** AVAILABLE DATA follows **

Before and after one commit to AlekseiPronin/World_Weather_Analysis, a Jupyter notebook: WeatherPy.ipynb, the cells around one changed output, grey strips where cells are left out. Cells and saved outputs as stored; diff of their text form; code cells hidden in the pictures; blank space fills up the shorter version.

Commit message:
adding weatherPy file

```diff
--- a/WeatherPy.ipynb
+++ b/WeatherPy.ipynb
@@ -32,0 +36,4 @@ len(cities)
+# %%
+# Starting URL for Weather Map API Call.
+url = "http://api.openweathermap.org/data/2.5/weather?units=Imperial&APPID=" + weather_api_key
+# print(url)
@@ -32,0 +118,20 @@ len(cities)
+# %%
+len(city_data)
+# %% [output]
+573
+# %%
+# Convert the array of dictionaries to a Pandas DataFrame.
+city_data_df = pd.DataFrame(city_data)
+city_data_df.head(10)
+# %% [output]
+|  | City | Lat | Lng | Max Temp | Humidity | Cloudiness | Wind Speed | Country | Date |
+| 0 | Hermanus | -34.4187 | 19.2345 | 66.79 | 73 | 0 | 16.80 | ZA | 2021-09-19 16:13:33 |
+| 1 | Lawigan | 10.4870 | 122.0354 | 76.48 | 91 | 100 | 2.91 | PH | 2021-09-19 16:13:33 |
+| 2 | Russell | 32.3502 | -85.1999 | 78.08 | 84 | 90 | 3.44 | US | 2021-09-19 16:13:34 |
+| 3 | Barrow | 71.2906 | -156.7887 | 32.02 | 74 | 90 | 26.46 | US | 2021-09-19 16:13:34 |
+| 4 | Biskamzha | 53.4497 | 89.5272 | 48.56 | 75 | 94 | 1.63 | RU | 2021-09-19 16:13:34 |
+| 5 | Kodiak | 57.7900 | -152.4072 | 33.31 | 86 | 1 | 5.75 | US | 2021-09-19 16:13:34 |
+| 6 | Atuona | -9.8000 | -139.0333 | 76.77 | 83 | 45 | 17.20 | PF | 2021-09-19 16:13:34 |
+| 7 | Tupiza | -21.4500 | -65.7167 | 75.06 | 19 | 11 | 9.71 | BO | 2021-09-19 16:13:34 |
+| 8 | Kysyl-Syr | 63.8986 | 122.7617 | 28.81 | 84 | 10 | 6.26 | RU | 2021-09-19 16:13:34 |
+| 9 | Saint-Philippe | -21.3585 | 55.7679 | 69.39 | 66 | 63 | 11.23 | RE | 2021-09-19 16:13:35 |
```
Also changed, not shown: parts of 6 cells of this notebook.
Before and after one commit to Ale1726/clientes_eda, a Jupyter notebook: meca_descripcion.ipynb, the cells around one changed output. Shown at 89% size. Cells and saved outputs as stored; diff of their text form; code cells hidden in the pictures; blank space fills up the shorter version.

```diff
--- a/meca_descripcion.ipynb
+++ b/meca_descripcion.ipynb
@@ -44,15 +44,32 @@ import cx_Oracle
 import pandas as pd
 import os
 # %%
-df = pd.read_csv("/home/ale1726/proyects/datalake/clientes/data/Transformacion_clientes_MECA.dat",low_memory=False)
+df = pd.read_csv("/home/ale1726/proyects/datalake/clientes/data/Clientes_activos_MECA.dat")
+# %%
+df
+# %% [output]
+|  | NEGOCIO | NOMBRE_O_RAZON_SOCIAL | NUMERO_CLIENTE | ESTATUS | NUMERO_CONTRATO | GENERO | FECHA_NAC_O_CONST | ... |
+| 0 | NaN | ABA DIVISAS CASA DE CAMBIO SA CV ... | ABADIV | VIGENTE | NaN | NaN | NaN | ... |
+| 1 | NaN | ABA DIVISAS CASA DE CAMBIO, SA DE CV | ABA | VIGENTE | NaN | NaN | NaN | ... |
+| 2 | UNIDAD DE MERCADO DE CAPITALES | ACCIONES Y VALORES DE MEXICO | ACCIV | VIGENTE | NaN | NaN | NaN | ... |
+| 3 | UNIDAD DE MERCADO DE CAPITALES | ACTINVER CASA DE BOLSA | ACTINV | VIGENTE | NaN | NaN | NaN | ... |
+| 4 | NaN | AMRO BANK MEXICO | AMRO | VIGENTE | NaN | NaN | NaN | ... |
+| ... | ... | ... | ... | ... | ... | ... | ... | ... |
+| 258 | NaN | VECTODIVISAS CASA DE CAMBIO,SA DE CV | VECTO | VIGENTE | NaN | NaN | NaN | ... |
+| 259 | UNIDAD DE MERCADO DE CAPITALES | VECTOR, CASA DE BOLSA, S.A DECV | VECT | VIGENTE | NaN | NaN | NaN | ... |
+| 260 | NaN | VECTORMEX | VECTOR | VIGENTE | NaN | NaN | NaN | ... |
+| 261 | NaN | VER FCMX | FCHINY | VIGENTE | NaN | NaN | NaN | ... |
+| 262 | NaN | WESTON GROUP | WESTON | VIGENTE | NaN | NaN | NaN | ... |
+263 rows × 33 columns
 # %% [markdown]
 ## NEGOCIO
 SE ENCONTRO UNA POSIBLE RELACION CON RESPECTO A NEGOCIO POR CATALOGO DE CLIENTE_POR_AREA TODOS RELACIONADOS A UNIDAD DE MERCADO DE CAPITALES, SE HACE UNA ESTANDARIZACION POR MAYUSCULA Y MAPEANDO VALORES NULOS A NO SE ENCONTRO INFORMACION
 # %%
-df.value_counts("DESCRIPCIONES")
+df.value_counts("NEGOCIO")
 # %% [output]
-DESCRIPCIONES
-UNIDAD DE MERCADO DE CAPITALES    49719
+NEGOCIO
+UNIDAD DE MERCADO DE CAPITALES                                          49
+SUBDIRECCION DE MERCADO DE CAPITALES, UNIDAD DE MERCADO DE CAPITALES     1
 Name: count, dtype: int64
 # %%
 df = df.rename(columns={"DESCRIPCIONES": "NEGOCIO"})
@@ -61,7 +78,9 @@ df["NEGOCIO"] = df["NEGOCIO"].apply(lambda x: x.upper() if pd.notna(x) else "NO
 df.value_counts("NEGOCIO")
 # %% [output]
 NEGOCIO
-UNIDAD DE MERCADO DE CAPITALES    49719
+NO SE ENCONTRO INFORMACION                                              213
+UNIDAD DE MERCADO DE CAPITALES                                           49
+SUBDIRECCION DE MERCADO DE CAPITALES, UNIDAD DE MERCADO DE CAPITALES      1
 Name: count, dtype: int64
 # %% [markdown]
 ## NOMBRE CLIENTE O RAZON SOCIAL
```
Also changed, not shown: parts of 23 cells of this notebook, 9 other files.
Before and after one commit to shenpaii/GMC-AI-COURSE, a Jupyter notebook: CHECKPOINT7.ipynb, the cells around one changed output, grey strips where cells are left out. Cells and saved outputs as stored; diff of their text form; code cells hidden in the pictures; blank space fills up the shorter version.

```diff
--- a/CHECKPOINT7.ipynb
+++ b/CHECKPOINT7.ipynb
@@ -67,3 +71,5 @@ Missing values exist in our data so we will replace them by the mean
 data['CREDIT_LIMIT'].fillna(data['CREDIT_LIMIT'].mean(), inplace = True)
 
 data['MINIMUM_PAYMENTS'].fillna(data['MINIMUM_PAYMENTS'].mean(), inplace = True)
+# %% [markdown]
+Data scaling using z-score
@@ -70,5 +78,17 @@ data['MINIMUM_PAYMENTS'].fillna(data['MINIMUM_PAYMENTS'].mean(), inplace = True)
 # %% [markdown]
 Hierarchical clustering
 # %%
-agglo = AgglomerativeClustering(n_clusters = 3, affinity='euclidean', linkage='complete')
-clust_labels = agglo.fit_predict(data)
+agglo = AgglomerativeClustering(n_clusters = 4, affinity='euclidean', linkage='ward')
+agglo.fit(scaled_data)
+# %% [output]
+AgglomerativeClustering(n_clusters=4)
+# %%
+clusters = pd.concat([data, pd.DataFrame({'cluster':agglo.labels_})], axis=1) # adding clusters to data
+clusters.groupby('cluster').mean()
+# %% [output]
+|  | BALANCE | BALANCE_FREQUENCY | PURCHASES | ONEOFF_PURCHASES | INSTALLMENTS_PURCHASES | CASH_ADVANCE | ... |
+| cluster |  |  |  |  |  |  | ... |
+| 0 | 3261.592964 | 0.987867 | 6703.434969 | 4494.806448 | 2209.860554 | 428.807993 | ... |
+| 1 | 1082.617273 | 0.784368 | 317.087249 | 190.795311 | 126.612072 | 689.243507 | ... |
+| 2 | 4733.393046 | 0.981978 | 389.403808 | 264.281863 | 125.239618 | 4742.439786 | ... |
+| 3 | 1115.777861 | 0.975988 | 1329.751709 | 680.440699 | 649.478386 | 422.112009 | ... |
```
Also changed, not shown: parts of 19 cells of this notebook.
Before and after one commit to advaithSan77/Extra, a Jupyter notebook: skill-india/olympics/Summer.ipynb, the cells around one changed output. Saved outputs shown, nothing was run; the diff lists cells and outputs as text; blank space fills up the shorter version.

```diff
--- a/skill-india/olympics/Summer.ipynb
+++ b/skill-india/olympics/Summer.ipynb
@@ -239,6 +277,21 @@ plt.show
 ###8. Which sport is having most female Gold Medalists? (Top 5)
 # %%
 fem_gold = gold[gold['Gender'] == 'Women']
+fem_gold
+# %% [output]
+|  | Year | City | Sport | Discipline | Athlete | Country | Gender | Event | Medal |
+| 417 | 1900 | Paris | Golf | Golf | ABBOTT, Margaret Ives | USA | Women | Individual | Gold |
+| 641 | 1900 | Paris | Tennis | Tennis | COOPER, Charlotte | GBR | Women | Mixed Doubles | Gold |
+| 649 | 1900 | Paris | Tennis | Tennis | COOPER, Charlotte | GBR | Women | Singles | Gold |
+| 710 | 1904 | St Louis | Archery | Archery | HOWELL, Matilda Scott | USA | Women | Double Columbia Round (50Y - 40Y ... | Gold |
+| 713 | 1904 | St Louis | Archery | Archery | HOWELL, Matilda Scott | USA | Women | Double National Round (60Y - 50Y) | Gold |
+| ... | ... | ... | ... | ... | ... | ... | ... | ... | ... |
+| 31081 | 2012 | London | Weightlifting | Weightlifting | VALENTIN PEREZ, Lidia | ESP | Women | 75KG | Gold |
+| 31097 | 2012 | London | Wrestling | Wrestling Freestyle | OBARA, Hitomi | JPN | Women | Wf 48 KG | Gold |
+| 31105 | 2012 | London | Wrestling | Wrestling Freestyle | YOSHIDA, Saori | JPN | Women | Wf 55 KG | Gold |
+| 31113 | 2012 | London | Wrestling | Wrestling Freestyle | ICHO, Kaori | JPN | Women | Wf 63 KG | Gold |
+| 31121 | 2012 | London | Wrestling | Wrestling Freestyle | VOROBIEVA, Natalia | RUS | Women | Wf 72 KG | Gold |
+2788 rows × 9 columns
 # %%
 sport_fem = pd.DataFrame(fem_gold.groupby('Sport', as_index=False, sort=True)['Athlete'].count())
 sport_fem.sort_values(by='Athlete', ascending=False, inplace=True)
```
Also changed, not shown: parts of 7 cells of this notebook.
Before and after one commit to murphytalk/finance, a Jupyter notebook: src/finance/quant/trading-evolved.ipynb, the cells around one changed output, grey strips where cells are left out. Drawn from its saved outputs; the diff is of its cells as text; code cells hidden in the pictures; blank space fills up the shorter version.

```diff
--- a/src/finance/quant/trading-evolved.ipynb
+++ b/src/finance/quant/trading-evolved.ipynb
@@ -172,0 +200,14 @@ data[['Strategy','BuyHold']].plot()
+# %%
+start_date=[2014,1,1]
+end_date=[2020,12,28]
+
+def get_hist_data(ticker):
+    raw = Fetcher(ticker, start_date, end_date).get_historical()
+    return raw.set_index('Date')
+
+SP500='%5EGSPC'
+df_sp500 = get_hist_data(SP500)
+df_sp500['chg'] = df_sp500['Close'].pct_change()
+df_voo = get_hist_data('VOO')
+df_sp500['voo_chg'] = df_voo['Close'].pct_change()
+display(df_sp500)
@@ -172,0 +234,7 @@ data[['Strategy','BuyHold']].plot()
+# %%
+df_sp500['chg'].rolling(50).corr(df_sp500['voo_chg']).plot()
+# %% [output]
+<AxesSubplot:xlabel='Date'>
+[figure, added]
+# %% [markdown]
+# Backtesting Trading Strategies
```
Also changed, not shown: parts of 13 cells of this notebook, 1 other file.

** End of AVAILABLE DATA **

● **YOUR ASSIGNMENT**:
Please go through the material and return each line where the word "inplace" appears.

● **ANSWER SECTION**:
 data['CREDIT_LIMIT'].fillna(data['CREDIT_LIMIT'].mean(), inplace = True)
 data['MINIMUM_PAYMENTS'].fillna(data['MINIMUM_PAYMENTS'].mean(), inplace = True)
@@ -70,5 +78,17 @@ data['MINIMUM_PAYMENTS'].fillna(data['MINIMUM_PAYMENTS'].mean(), inplace = True)
 sport_fem.sort_values(by='Athlete', ascending=False, inplace=True)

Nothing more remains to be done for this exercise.